Television is finally realizing women have the ability to lead not only as the main character on the show, but to lead within the show, as well. Dickens had the opportunity to kick ass as the lead, something few women used to get to do.
"It's funny, even on our show, typically the women, even the way they're costumed, they're tougher than the guys. If you ever look at any fight scene, Kim Dickens is beating up some 6'4" guy with a chair, and I'm picking up a stick trying to hit this little girl," Domingo breaks out into laughter and appreciation.
"I usually say, hey, this is weird. And yet, it makes sense to me, as well."
"Travis only came into his own right before he died," I said. "I was wondering, if he wouldn't have died to bring the family together again, would he have even been able to survive knowing he was capable of doing those things? I don't think he would have."
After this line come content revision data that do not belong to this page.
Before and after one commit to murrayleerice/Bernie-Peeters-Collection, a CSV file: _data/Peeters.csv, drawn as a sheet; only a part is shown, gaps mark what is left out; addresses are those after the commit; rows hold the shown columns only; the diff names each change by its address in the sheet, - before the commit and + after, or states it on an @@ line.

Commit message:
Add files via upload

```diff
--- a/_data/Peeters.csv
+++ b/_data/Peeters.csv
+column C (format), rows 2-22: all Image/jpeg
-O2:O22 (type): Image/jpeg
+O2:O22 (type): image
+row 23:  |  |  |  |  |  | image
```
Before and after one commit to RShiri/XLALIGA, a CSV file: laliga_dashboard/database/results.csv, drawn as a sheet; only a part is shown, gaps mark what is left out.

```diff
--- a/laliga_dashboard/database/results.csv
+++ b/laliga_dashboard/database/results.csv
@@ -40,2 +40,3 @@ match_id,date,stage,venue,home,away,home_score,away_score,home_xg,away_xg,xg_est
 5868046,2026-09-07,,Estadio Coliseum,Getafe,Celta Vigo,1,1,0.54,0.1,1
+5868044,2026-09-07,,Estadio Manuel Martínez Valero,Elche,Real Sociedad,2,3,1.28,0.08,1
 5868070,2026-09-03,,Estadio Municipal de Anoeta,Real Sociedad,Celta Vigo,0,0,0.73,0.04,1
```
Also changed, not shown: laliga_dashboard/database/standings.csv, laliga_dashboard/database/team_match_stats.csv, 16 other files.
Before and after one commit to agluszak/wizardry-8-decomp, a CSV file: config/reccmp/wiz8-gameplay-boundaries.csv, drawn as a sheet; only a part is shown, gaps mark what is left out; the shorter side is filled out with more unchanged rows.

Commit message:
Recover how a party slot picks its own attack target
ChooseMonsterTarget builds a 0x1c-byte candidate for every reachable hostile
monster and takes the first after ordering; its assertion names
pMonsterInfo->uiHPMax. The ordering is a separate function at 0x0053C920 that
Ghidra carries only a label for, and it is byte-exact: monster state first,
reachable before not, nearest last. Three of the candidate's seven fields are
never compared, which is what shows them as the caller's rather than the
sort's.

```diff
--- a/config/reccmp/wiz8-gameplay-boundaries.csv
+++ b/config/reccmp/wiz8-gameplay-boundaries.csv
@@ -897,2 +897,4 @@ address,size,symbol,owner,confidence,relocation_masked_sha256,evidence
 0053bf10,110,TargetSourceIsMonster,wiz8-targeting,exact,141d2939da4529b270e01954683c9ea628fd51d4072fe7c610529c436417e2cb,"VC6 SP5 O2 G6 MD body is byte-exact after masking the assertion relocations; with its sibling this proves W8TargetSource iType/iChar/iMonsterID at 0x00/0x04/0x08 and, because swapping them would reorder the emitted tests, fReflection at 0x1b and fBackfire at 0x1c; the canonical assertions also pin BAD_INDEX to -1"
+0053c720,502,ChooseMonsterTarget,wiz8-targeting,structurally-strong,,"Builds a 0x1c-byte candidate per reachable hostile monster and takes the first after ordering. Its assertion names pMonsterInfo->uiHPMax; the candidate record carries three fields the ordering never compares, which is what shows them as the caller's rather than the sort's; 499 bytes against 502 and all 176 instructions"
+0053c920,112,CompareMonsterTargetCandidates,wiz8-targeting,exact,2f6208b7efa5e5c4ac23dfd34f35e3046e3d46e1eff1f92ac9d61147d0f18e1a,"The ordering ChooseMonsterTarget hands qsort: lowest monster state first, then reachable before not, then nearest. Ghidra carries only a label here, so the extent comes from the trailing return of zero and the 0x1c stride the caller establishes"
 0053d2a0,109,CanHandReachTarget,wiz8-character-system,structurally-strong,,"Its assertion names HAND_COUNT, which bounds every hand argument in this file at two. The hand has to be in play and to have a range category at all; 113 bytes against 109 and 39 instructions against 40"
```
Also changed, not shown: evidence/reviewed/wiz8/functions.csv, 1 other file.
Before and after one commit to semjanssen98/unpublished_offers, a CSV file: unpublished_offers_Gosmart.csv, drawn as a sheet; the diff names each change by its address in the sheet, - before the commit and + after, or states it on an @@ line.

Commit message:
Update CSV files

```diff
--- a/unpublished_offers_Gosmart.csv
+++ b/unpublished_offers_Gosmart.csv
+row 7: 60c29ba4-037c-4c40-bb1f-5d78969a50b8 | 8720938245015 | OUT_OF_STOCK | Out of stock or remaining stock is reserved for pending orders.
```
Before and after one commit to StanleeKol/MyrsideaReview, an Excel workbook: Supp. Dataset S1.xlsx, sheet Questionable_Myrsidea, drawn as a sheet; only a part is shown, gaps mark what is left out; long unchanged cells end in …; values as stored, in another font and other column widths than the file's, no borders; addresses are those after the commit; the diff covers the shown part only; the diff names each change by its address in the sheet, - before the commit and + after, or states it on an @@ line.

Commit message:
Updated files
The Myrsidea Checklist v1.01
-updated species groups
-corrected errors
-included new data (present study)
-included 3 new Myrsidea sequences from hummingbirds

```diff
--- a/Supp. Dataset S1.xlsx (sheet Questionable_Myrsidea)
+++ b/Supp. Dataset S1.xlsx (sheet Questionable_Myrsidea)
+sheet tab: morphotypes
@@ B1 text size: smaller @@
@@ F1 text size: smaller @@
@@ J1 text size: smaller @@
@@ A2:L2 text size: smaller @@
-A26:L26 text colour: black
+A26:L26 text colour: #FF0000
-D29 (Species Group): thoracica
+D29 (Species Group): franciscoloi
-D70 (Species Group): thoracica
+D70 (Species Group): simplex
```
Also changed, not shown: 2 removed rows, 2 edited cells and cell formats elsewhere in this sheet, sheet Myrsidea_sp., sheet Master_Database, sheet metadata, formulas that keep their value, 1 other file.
"That's a really good question," Erickson said, "because I think there was a version of the story where we would have seen more of that apocalyptic Travis, and you're right. I hadn't considered it, but he might have gotten to a place where he would have said, 'I don't know who I am anymore,' and that would have led in a different direction."
"Strand mentioned it to Madison in Season 2 when he said if Travis was as Chris, he's not going to be able to come back from that. He won't be able to deal with it like you would," another reporter said. "So there is that aspect about Travis. When he jumped off the helicopter, he was already at peace with what was happening."
Erickson agreed, "I think you're right. He felt that before he'd even been in the helicopter. I think there was an element of him where he was ready to go. It's interesting because what we talk about in the writers' room are the Ripley moments or the Sarah Connor moments, which kind of goes back to that one."
"I think about those characters a lot when I think about Aliens or Terminator because it's something you see a lot if something else that was done. It's kind of infused into this, as well. It's not that it's not special, it just is what it is.
"When we first meet Madison, she's incredibly commanding, even when dealing with Tobias and things at school. There's a level of strength and confidence to her. It's always this sort of struggle because it doesn't mean you're any less maternal, but it does get to a place this season where the question of what you want to sacrifice the greater good, and that greater good starts to become displaced, as well and will lead to conflict with your kids, etc.
"It will be good to delve into Madison's past a little bit because the questions we have as an audience are questions that both Nick and Alicia have, as well.
There is always an interesting thing for any kid in a family drama is the learning of the parents. When you grow up, they're playing that role and mom and dad do what they do, and it's usually later in life you start to understand them as humans, and we'll see some of that."
That should be quite a lot of material for you to think about while you're watching the rest of the season and tune into Fear the Walking Dead Season 3 Episode 4 on AMC before heading back here for a full review.
If you've been lax in your viewing and your interest is now piqued, you can always watch Fear the Walking Dead online to catch up with all things zombie apocalypse.
Carissa Pavlica is the managing editor and a staff writer and critic for TV Fanatic. She's a member of the Critic's Choice Association, enjoys mentoring writers, conversing with cats, and passionately discussing the nuances of television and film with anyone who will listen. Follow her on Twitter and email her here at TV Fanatic.